[Opening DATA SUPPLIED section]
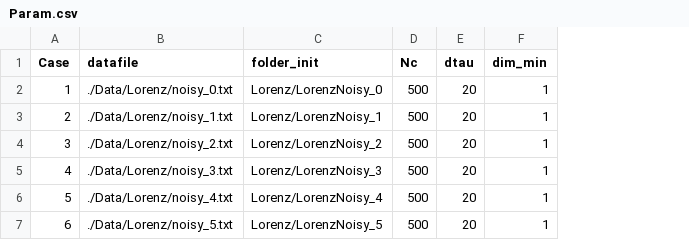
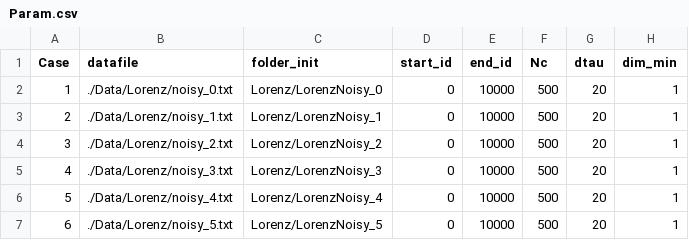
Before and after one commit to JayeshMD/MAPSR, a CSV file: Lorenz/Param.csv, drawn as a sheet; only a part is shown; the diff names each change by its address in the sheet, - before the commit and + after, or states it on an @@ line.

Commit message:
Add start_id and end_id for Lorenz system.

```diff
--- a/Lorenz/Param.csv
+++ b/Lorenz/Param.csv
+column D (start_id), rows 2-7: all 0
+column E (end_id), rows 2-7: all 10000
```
[Closing DATA SUPPLIED section]
[Opening DATA SUPPLIED section]
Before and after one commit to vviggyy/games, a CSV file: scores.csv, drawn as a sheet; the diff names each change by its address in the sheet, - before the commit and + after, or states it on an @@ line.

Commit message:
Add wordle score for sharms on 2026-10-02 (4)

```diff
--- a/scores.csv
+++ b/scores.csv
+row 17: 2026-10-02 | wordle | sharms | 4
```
[Closing DATA SUPPLIED section]
[Opening DATA SUPPLIED section]
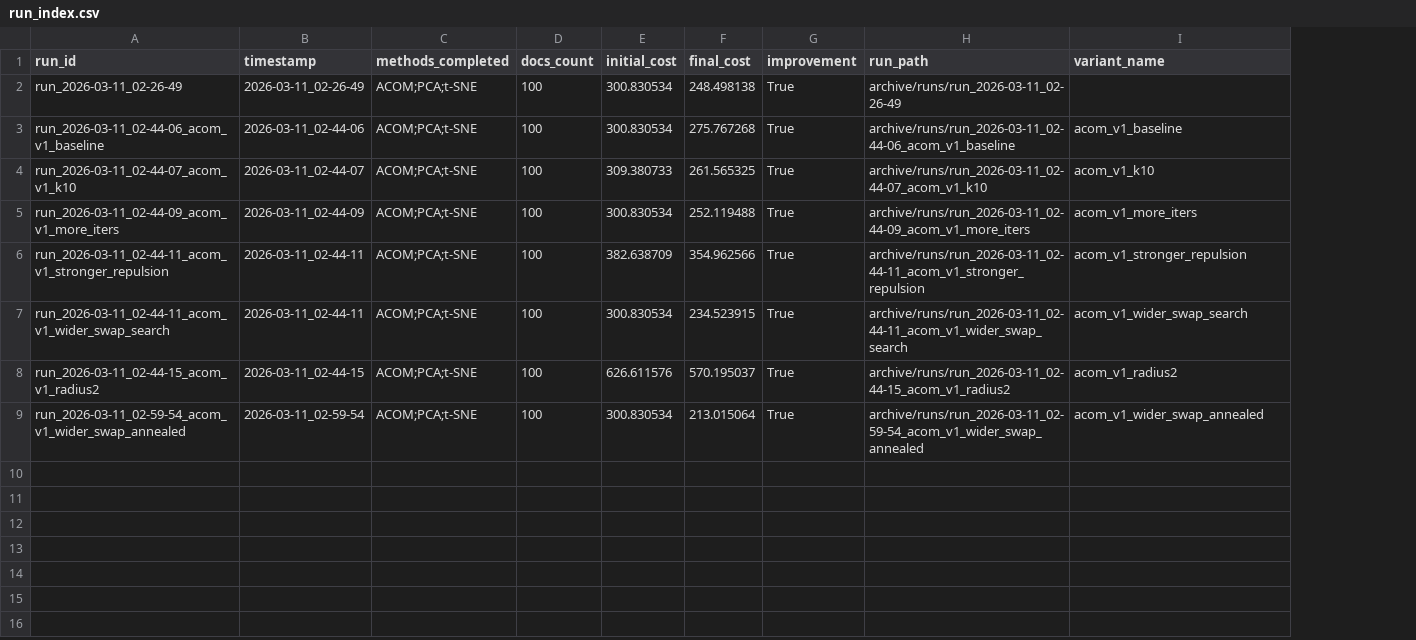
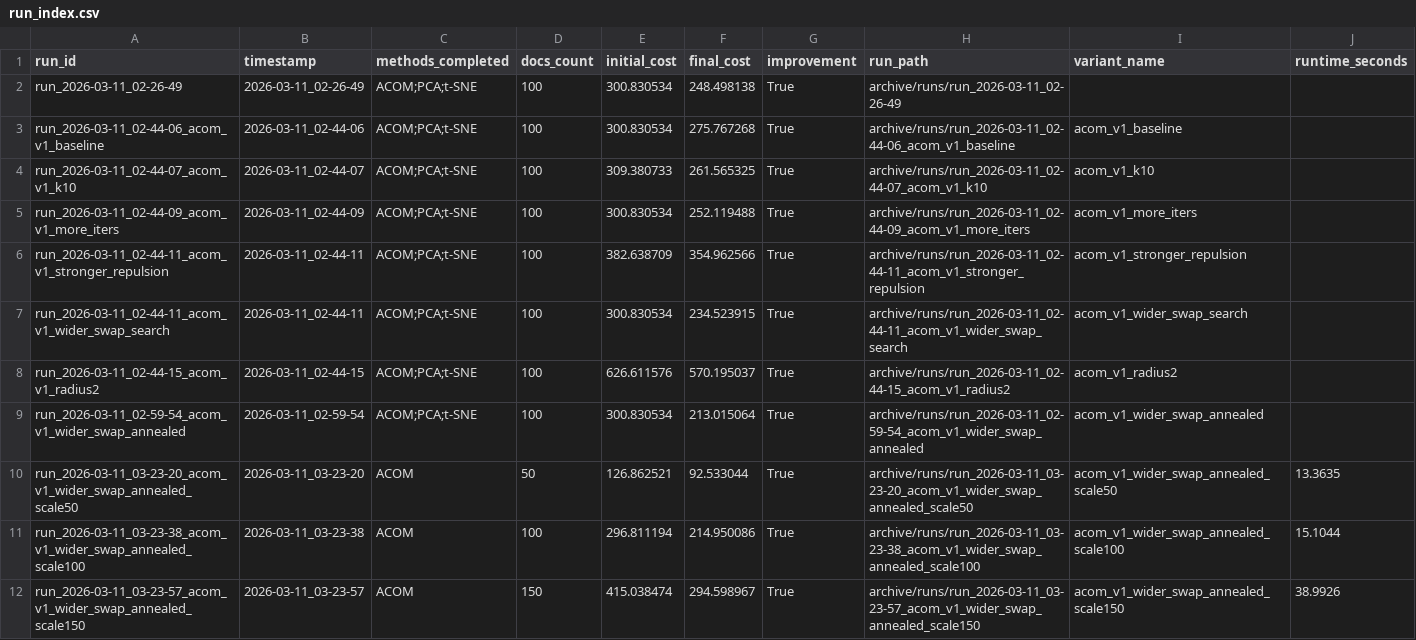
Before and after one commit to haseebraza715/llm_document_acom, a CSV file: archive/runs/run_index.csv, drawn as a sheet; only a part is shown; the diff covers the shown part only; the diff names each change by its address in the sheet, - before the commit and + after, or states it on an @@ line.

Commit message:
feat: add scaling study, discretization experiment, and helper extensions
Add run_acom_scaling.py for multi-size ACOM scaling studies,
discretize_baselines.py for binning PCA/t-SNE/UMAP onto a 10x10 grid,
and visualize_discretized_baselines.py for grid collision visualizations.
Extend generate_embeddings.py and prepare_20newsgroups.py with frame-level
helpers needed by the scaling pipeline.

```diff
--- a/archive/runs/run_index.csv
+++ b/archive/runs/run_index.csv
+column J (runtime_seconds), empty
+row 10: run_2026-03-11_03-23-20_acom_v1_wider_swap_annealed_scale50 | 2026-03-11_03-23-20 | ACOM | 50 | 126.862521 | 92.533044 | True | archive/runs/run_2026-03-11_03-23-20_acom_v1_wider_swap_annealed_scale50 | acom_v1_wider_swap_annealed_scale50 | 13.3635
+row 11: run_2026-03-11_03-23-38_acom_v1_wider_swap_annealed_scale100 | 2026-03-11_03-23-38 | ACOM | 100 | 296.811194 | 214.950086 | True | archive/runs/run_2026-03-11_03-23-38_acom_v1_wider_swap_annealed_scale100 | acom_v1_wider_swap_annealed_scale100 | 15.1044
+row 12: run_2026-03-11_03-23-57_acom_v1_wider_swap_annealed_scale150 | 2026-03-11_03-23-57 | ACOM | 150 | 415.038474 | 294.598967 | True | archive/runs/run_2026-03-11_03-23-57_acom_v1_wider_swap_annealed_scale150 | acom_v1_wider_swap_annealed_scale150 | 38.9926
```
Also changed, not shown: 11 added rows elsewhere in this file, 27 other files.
[Closing DATA SUPPLIED section]
WHAT THE TASK ASKS – What lines above contain the word "file"? Return each such line.

ANSWER TO THE PROBLEM –
Before and after one commit to JayeshMD/MAPSR, a CSV file: Lorenz/Param.csv, drawn as a sheet; only a part is shown; the diff names each change by its address in the sheet, - before the commit and + after, or states it on an @@ line.
Before and after one commit to vviggyy/games, a CSV file: scores.csv, drawn as a sheet; the diff names each change by its address in the sheet, - before the commit and + after, or states it on an @@ line.
Before and after one commit to haseebraza715/llm_document_acom, a CSV file: archive/runs/run_index.csv, drawn as a sheet; only a part is shown; the diff covers the shown part only; the diff names each change by its address in the sheet, - before the commit and + after, or states it on an @@ line.
Also changed, not shown: 11 added rows elsewhere in this file, 27 other files.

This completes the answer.